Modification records
------------------------------------------------------------------------

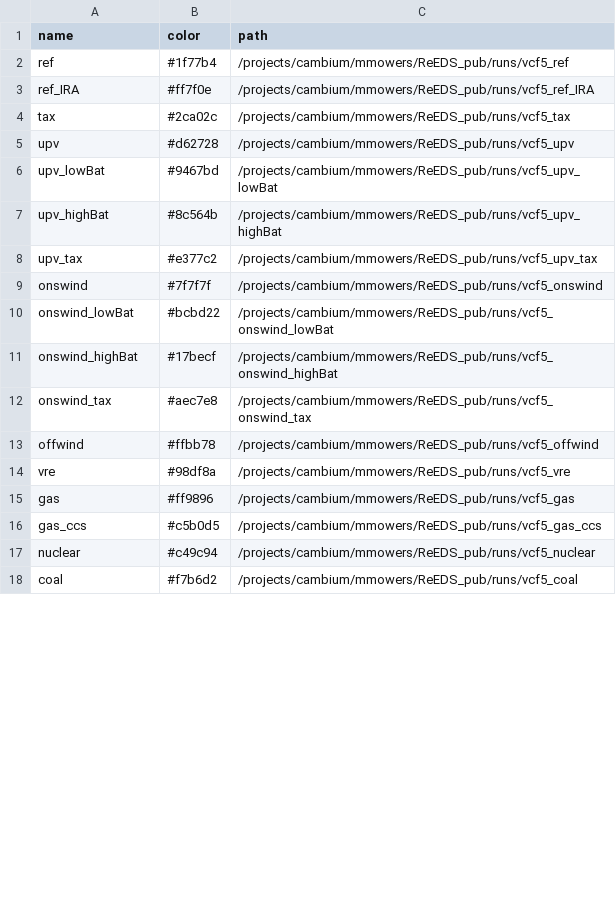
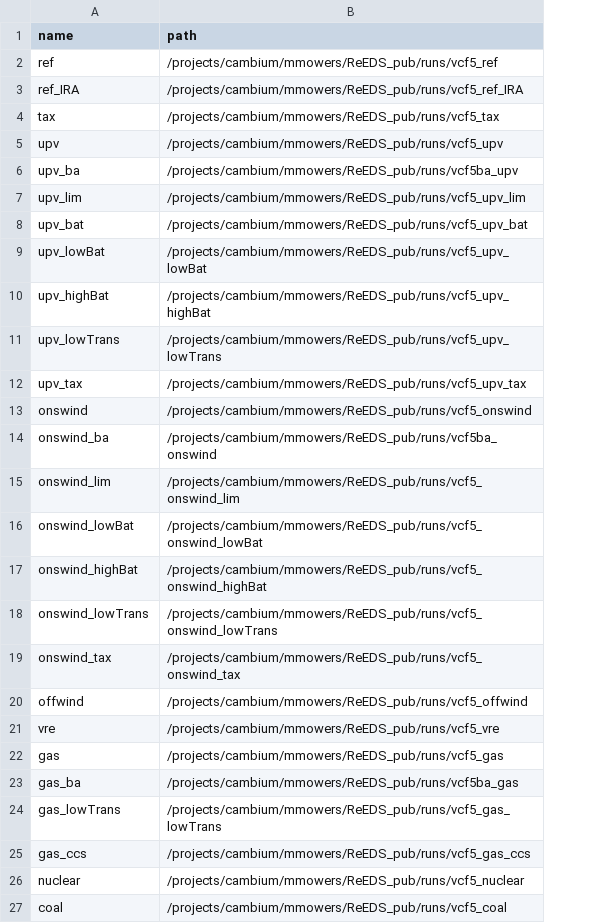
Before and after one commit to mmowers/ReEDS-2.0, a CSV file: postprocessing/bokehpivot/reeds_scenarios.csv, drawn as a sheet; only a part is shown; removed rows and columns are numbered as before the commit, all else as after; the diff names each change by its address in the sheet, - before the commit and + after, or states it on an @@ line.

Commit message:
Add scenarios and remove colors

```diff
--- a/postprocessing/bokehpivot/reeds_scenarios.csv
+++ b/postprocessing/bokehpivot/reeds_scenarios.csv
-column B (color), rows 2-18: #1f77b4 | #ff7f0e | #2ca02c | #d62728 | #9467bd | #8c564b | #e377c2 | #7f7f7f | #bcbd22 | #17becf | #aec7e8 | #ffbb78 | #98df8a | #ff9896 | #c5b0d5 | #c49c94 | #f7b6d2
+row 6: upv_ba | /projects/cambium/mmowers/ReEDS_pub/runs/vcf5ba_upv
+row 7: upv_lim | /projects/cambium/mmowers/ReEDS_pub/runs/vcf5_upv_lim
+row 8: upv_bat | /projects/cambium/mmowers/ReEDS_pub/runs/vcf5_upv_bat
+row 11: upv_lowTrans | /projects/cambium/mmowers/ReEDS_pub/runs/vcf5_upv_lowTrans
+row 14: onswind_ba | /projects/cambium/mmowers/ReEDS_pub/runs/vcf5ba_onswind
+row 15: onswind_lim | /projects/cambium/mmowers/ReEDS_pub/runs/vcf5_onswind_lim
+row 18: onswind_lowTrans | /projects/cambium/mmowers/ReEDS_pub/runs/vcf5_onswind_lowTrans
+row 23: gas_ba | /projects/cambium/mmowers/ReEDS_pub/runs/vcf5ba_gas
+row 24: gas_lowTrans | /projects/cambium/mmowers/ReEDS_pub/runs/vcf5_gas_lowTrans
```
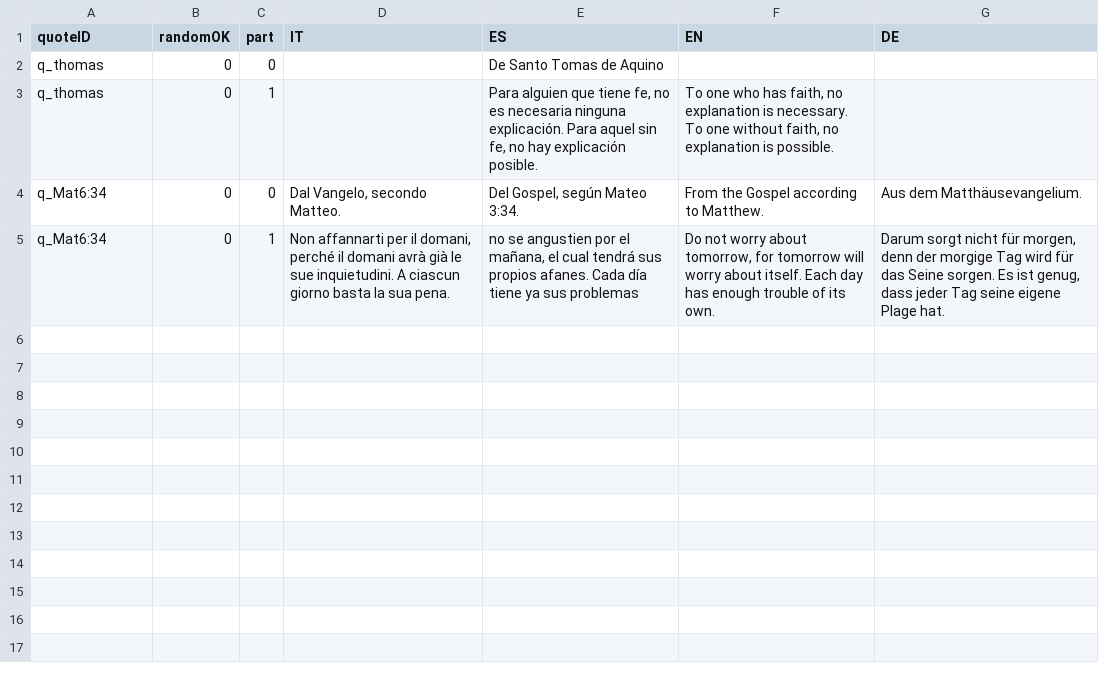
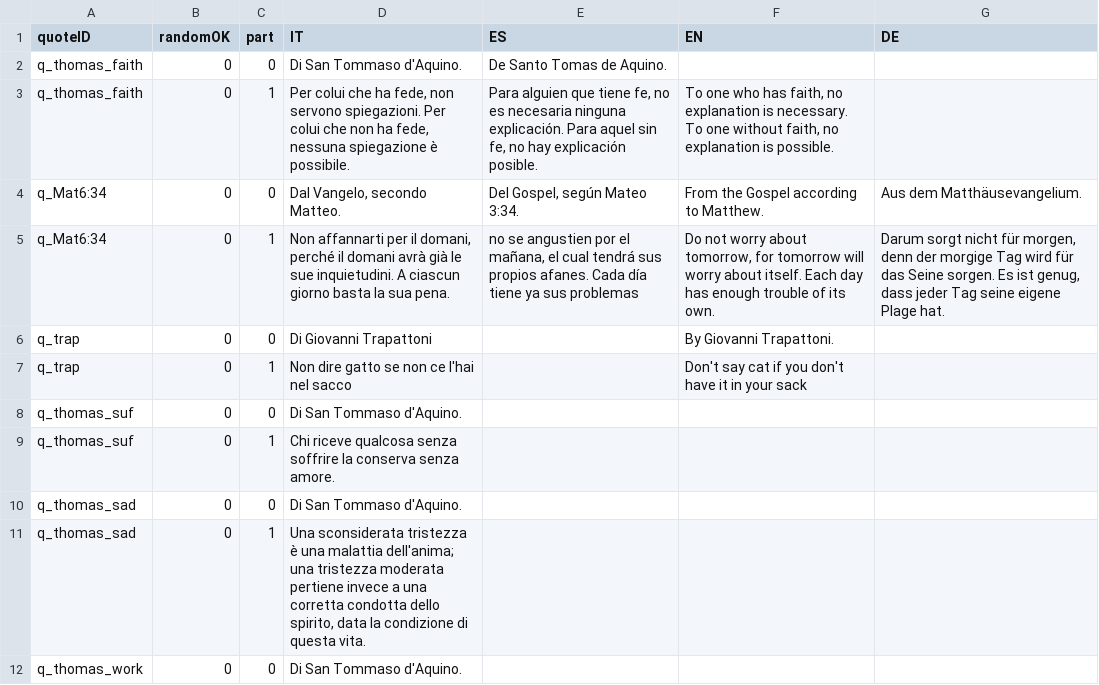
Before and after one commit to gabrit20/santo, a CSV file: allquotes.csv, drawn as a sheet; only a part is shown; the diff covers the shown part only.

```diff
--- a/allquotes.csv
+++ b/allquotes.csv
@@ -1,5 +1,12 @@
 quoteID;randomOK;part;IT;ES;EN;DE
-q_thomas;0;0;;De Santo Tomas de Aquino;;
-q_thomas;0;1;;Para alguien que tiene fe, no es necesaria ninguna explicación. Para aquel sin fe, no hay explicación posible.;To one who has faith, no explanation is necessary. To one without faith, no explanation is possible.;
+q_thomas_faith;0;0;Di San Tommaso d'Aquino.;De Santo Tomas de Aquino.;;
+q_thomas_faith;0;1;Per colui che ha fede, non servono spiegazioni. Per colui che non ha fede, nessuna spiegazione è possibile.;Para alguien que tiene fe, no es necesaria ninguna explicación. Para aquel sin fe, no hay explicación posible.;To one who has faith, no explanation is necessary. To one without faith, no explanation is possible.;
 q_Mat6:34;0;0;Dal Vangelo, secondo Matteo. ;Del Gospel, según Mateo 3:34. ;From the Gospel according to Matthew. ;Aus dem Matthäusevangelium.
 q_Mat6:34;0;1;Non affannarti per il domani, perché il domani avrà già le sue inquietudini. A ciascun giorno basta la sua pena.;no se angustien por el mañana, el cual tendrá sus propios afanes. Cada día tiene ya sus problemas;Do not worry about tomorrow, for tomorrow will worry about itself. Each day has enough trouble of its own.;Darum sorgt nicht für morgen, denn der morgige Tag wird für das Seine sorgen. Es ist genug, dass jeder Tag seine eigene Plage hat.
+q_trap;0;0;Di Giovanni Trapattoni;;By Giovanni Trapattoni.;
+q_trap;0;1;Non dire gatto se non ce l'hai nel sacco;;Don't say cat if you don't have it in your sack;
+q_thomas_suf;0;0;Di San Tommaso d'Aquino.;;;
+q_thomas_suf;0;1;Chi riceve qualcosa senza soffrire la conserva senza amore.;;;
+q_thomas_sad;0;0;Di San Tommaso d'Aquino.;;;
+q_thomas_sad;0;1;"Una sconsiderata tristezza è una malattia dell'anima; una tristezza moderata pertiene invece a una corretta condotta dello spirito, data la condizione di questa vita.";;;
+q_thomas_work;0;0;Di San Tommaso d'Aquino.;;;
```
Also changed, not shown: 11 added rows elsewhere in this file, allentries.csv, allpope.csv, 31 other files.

------------------------------------------------------------------------

YOUR ASSIGNMENT: Extract every line above containing the word "allquotes".

RESULT OF THIS EXERCISE:
Before and after one commit to gabrit20/santo, a CSV file: allquotes.csv, drawn as a sheet; only a part is shown; the diff covers the shown part only.
--- a/allquotes.csv
+++ b/allquotes.csv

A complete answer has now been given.